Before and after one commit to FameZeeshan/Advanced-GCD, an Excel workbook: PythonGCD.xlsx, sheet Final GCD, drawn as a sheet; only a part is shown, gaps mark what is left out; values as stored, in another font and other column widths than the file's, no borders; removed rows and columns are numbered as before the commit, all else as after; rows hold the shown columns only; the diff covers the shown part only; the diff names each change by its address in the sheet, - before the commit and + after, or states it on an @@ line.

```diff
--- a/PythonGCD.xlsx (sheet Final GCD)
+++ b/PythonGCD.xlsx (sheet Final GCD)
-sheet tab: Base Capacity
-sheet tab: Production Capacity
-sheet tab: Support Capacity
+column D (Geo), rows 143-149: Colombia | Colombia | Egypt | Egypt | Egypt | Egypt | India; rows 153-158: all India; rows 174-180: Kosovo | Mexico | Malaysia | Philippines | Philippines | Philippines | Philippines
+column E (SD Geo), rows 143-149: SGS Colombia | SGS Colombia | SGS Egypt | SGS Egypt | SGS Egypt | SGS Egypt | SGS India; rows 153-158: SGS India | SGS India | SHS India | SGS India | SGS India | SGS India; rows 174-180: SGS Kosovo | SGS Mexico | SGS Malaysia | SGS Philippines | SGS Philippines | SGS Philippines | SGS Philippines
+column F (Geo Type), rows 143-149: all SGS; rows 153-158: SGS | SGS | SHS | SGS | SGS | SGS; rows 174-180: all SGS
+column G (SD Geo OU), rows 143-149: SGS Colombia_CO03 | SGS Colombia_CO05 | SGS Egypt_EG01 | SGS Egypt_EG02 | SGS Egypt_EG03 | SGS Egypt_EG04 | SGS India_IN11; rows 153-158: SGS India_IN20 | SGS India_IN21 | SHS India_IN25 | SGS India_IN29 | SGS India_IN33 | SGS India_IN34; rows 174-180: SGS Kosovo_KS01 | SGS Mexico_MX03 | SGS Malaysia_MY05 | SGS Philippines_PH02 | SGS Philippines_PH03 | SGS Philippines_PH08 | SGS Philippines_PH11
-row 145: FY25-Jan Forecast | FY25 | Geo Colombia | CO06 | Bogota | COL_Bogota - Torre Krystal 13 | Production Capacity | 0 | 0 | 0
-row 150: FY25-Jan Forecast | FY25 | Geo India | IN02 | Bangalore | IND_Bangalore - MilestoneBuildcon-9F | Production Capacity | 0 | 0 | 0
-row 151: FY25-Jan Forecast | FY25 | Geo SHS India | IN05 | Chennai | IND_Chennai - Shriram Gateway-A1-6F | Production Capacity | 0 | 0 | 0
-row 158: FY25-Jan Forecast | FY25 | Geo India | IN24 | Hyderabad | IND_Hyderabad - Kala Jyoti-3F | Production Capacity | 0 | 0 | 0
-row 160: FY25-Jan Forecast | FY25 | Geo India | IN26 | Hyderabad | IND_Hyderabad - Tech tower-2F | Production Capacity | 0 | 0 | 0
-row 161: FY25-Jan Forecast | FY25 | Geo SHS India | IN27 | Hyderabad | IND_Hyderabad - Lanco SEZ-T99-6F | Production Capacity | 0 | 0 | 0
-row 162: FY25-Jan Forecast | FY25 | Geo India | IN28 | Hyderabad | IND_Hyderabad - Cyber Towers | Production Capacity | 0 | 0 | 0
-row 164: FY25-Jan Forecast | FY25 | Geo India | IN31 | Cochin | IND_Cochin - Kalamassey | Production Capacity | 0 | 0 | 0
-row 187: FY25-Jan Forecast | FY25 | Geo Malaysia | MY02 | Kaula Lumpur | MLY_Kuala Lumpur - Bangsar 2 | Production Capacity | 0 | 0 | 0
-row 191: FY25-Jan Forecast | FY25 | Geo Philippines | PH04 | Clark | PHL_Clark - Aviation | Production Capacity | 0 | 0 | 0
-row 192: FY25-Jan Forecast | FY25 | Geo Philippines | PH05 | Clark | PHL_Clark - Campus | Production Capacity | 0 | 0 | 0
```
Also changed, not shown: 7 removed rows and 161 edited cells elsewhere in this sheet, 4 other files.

--------

When a line in the data contains "Clark", return it as written.

-row 191: FY25-Jan Forecast | FY25 | Geo Philippines | PH04 | Clark | PHL_Clark - Aviation | Production Capacity | 0 | 0 | 0
-row 192: FY25-Jan Forecast | FY25 | Geo Philippines | PH05 | Clark | PHL_Clark - Campus | Production Capacity | 0 | 0 | 0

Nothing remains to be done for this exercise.